=== Problem ===
What is needed is a verbatim copy of each record below.

=== Front-end code edit data ===
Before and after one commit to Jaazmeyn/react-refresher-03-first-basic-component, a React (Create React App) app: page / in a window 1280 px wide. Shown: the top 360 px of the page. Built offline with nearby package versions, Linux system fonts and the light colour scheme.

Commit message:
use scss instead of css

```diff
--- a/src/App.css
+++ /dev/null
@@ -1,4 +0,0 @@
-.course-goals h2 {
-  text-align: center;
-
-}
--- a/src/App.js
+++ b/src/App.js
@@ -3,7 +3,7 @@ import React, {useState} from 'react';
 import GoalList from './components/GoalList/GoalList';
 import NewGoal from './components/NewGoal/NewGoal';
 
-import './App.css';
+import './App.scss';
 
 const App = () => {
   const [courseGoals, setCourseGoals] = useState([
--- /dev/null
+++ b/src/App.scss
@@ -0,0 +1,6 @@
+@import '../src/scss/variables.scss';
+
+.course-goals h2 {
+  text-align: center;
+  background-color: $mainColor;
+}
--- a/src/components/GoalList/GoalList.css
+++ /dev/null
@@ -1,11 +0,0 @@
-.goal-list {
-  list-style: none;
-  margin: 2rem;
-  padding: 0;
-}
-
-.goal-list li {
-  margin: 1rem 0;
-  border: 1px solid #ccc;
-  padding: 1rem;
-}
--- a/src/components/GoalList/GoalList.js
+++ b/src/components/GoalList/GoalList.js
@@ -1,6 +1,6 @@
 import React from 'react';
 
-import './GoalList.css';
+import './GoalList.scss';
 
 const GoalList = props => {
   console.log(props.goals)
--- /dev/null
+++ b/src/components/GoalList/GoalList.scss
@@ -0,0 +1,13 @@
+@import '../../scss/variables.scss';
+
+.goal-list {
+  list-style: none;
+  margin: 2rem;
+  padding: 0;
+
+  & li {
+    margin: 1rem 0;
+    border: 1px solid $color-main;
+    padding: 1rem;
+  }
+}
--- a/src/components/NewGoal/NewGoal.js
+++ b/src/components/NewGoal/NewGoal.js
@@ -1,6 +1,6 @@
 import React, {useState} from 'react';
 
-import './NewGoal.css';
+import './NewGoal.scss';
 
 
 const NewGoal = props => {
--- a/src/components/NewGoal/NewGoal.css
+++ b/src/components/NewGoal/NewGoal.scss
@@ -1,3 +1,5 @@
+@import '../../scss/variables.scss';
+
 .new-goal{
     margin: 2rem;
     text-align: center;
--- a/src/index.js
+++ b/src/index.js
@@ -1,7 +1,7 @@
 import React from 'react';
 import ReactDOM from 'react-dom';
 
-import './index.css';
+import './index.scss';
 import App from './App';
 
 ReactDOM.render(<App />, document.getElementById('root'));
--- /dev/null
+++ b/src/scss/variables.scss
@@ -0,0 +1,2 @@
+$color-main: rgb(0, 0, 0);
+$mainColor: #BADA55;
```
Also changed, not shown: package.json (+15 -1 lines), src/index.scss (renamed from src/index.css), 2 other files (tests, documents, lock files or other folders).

=== Response below ===
Before and after one commit to Jaazmeyn/react-refresher-03-first-basic-component, a React (Create React App) app: page / in a window 1280 px wide. Shown: the top 360 px of the page. Built offline with nearby package versions, Linux system fonts and the light colour scheme.

Commit message:
use scss instead of css

```diff
--- a/src/App.css
+++ /dev/null
@@ -1,4 +0,0 @@
-.course-goals h2 {
-  text-align: center;
-
-}
--- a/src/App.js
+++ b/src/App.js
@@ -3,7 +3,7 @@ import React, {useState} from 'react';
 import GoalList from './components/GoalList/GoalList';
 import NewGoal from './components/NewGoal/NewGoal';
 
-import './App.css';
+import './App.scss';
 
 const App = () => {
   const [courseGoals, setCourseGoals] = useState([
--- /dev/null
+++ b/src/App.scss
@@ -0,0 +1,6 @@
+@import '../src/scss/variables.scss';
+
+.course-goals h2 {
+  text-align: center;
+  background-color: $mainColor;
+}
--- a/src/components/GoalList/GoalList.css
+++ /dev/null
@@ -1,11 +0,0 @@
-.goal-list {
-  list-style: none;
-  margin: 2rem;
-  padding: 0;
-}
-
-.goal-list li {
-  margin: 1rem 0;
-  border: 1px solid #ccc;
-  padding: 1rem;
-}
--- a/src/components/GoalList/GoalList.js
+++ b/src/components/GoalList/GoalList.js
@@ -1,6 +1,6 @@
 import React from 'react';
 
-import './GoalList.css';
+import './GoalList.scss';
 
 const GoalList = props => {
   console.log(props.goals)
--- /dev/null
+++ b/src/components/GoalList/GoalList.scss
@@ -0,0 +1,13 @@
+@import '../../scss/variables.scss';
+
+.goal-list {
+  list-style: none;
+  margin: 2rem;
+  padding: 0;
+
+  & li {
+    margin: 1rem 0;
+    border: 1px solid $color-main;
+    padding: 1rem;
+  }
+}
--- a/src/components/NewGoal/NewGoal.js
+++ b/src/components/NewGoal/NewGoal.js
@@ -1,6 +1,6 @@
 import React, {useState} from 'react';
 
-import './NewGoal.css';
+import './NewGoal.scss';
 
 
 const NewGoal = props => {
--- a/src/components/NewGoal/NewGoal.css
+++ b/src/components/NewGoal/NewGoal.scss
@@ -1,3 +1,5 @@
+@import '../../scss/variables.scss';
+
 .new-goal{
     margin: 2rem;
     text-align: center;
--- a/src/index.js
+++ b/src/index.js
@@ -1,7 +1,7 @@
 import React from 'react';
 import ReactDOM from 'react-dom';
 
-import './index.css';
+import './index.scss';
 import App from './App';
 
 ReactDOM.render(<App />, document.getElementById('root'));
--- /dev/null
+++ b/src/scss/variables.scss
@@ -0,0 +1,2 @@
+$color-main: rgb(0, 0, 0);
+$mainColor: #BADA55;
```
Also changed, not shown: package.json (+15 -1 lines), src/index.scss (renamed from src/index.css), 2 other files (tests, documents, lock files or other folders).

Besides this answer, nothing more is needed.